Because the left, and liberalism failed to provide that a coherent explanation of the new reality, the far right stepped in to offer theirs: migration is destroying the West; feminism, multiculturalism and human rights lawyers are its "collaborators" (they use the word in the wartime sense); liberal democracy must end, to be replaced by "the will of the people"; the liberal global order must collapse.
Over the past two decades, the ordinary, untheorised prejudices of right-wing voters have become structured by this new thought architecture. One of its central proposals is that both the state and the mainstream media are continuously lying to us: that behind this facade stands a reality in which you - the ordinary, white, heterosexual man - are the most oppressed person on earth.
Covid-19 provided the opportunity for the far right to take these ideas to a much wider group of people: people already dislocated, distrustful and feeling powerless.
Millions of white, Christian, European people had assumed that measures to limit freedom of movement and entry into spaces would only ever apply to migrants, criminals, ethnic minorities, sponti protesters.
Now, in order to protect public health, some states have introduced vaccine passports for entry to clubs, restaurants, football matches and the workplace.
The vaccine passport symbolises your obligations both to society and to every other human being - obligations that free-market ideology told us should not exist.
As a result, people who have never really thought about politics before, nor engaged with it, are having finally to ask the basic question of all political philosophy: what is the source of my civil rights, and on what authority does the state restrict them?
Many people find themselves ill equipped to address that question. For three decades the market was supposed to answer it. Neoliberalism was, as William Davies puts it, “the disenchantment of politics by economics” - the replacement of political judgement (and therefore political philosophy) with economic evaluation.
Davies explains that, for at least 30 years, the authority of the state derived from economic rationalism, and the expert voices dispensing it. Once the economic rationale is secondary, there is no anchor for political beliefs - especially among the young, who have only ever known the neoliberal system.
Excitement and purpose
What characterises the wider periphery of young people on the anti-passport demos is their ordinaryness. They are rarely part of a pre-existing youth subculture: they are the ones dressed in clothes from Primark xand TK Maxx - cut-price and unfashionable.
What the anti-vaxx movement brings to their life is excitement and purpose. One minute they are nobody, with an uninspiring job. The next minute they are on a demo through bourgeois Vienna, breathing the smoke of flares and fireworks, behind banners accusing the global liberal elite of being "filth" (dreck) and of enacting genocide against them, both through immigration and vaccination.
Hannah Arendt understood such people well. In The Origins of Totalitarianism she wrote:
"They do not believe in anything visible, in the reality of their own experience; they do not trust their eyes and ears but only their imaginations, which may be caught by anything that is at once universal and consistent in itself".

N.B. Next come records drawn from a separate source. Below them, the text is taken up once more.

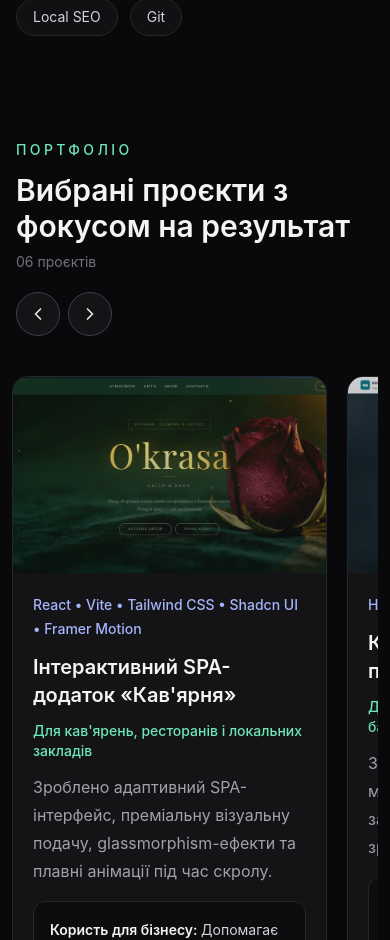
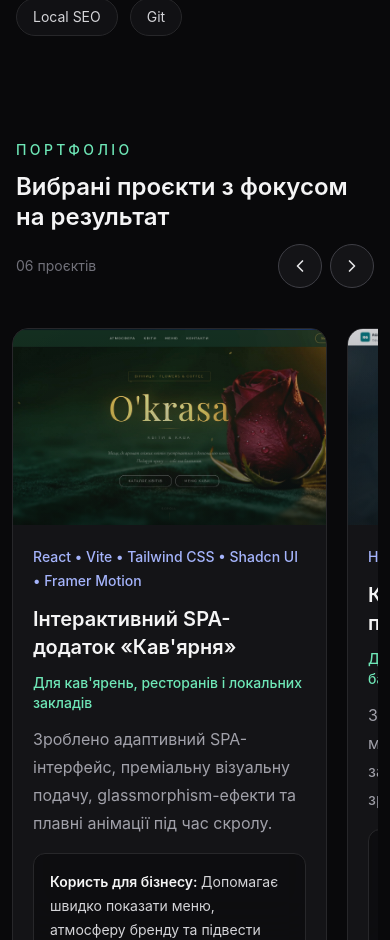
Before and after one commit to sobol07-design/portfolio, a React (Vite) app: page / in a window 390 px wide. Shown: the part 1579-2519 px from the top of the page. Built offline with nearby package versions, Linux system fonts and the light colour scheme.

Commit message:
Tighten mobile portfolio carousel header

```diff
--- a/src/components/Portfolio.tsx
+++ b/src/components/Portfolio.tsx
@@ -19,18 +19,19 @@ export function Portfolio() {
   return (
     <RevealSection>
       <section id="portfolio" className="py-14">
-        <div className="mb-8 flex flex-wrap items-end justify-between gap-5">
+        <div className="mb-8 flex flex-wrap items-end justify-between gap-x-5 gap-y-3">
           <div>
             <p className="text-sm font-medium uppercase tracking-[0.24em] text-emerald-300">
               Портфоліо
             </p>
-            <h2 className="mt-3 text-3xl font-semibold text-zinc-100">
+            <h2 className="mt-3 text-2xl font-semibold leading-tight text-zinc-100 sm:text-3xl sm:leading-normal">
               Вибрані проєкти з фокусом на результат
             </h2>
-            <p className="mt-2 text-sm text-zinc-500">
+          </div>
+          <div className="flex w-full items-center justify-between sm:w-auto sm:justify-end sm:gap-4">
+            <p className="text-sm text-zinc-500">
               {String(projects.length).padStart(2, "0")} проєктів
             </p>
-          </div>
             <div className="flex gap-2">
               <button
                 type="button"
@@ -52,6 +53,7 @@ export function Portfolio() {
               </button>
             </div>
           </div>
+        </div>
         <div
           ref={carouselRef}
           id="portfolio-carousel"
```
Lines whose indentation alone changed are shown as unchanged.
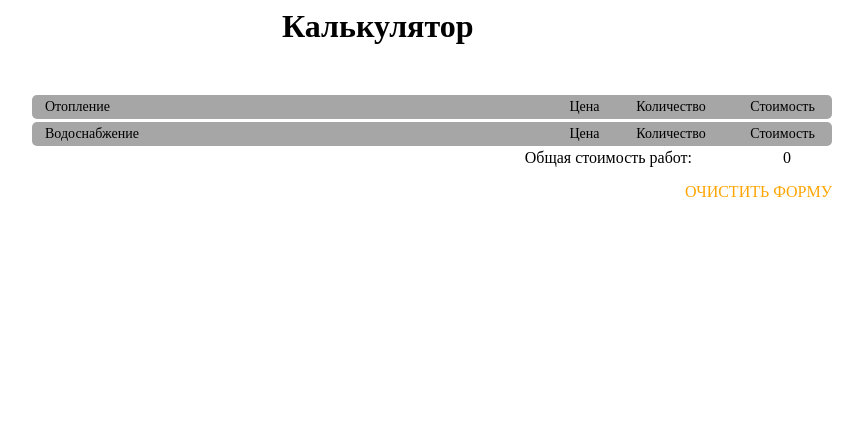
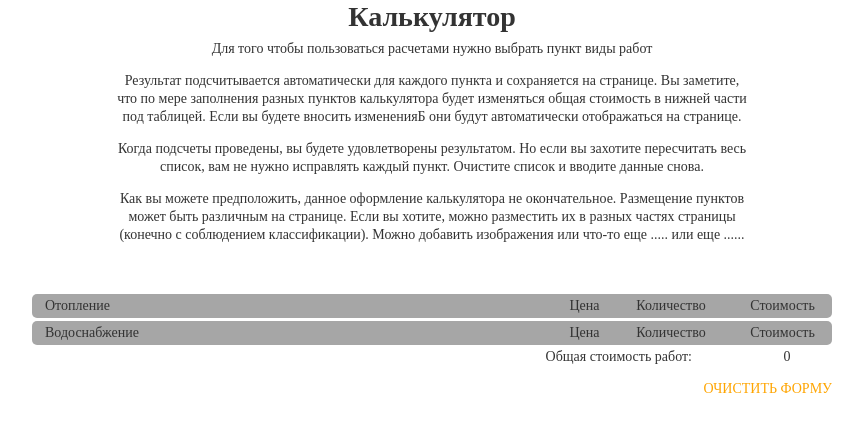
Before and after one commit to Sergey196970/calculator, a plain HTML site: page index.html in a window 1280 px wide. Shown: the whole page, without its empty margins (208-1071 px from the left). Drawn offline with Linux system fonts and the light colour scheme.

Commit message:
add fonts & styles

```diff
--- a/css/style.min.css
+++ b/css/style.min.css
@@ -1,8 +1,20 @@
+@font-face {
+  font-family: RobotoCondensed-Regular;
+  src: url(../fonts/RobotoCondensed-Regular.ttf);}
+body {
+  font-family: RobotoCondenced-Regular;
+  font-size: 14px;
+  line-height: 18px;
+  color: #333;
+}
 h1 {
-  width: 300px;;
+  width: 200px;;
   margin: 0 auto;
-}
-
+  text-align: center;}
+.description {
+  width: 50%;
+  margin: 0 auto;
+  text-align: center;}
 ul,
 .clear {
   display: -ms-flexbox;
@@ -16,7 +28,8 @@ ul,
   background-color: #FFF; }
 .item__name {
   width: 470px;
-  padding-left: 13px; }
+  padding-left: 13px;
+  cursor: pointer; }
 .item__price {
   width: 90px;
   padding-left: 60px;
@@ -54,6 +67,8 @@ ul,
     margin: 1px auto;
     background-color: #d5cdcd;
     border-radius: 3px; }
+.works__list > .item__name {
+  cursor: default;}
 .price {
   width: 40px;
   text-align: center;
--- a/index.html
+++ b/index.html
@@ -11,6 +11,13 @@
 
 <body>
     <h1>Калькулятор</h1>
+
+    <div class="description">
+        <p>Для того чтобы пользоваться расчетами нужно выбрать пункт виды работ</p>
+        <p>Результат подсчитывается автоматически для каждого пункта и сохраняется на странице. Вы заметите, что по мере заполнения разных пунктов калькулятора будет изменяться общая стоимость в нижней части под таблицей. Если вы будете вносить измененияБ они будут автоматически отображаться на странице.</p>
+        <p>Когда подсчеты проведены, вы будете удовлетворены результатом. Но если вы захотите пересчитать весь список, вам не нужно исправлять каждый пункт. Очистите список и вводите данные снова.</p>
+        <p>Как вы можете предположить, данное оформление калькулятора не окончательное. Размещение пунктов может быть различным на странице. Если вы хотите, можно разместить их в разных частях страницы (конечно с соблюдением классификации). Можно добавить изображения или что-то еще .....   или еще ......</p>
+    </div>
 
     <section class="table-calc">
         	<div class="spec">
```
Also changed, not shown: fonts/RobotoCondensed-Regular.ttf (added).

We should debate the wisdom of vaccine passports, and listen to those who worry about the infringement of civil liberties they inflict. But this is not really about the passports: it is about identity.
The lost children of late neoliberalism are searching for a new persona and - if we do not fight hard for the liberal, tolerant persona, who accepts complexity, respects science and understands the basic idea of a social contract - the far right persona will flourish.
Thanks for subscribing. My book How To Stop Fascism: History, Ideology, Resistance is now out also in Italian as Come fermare il nuovo fascismo. Available here.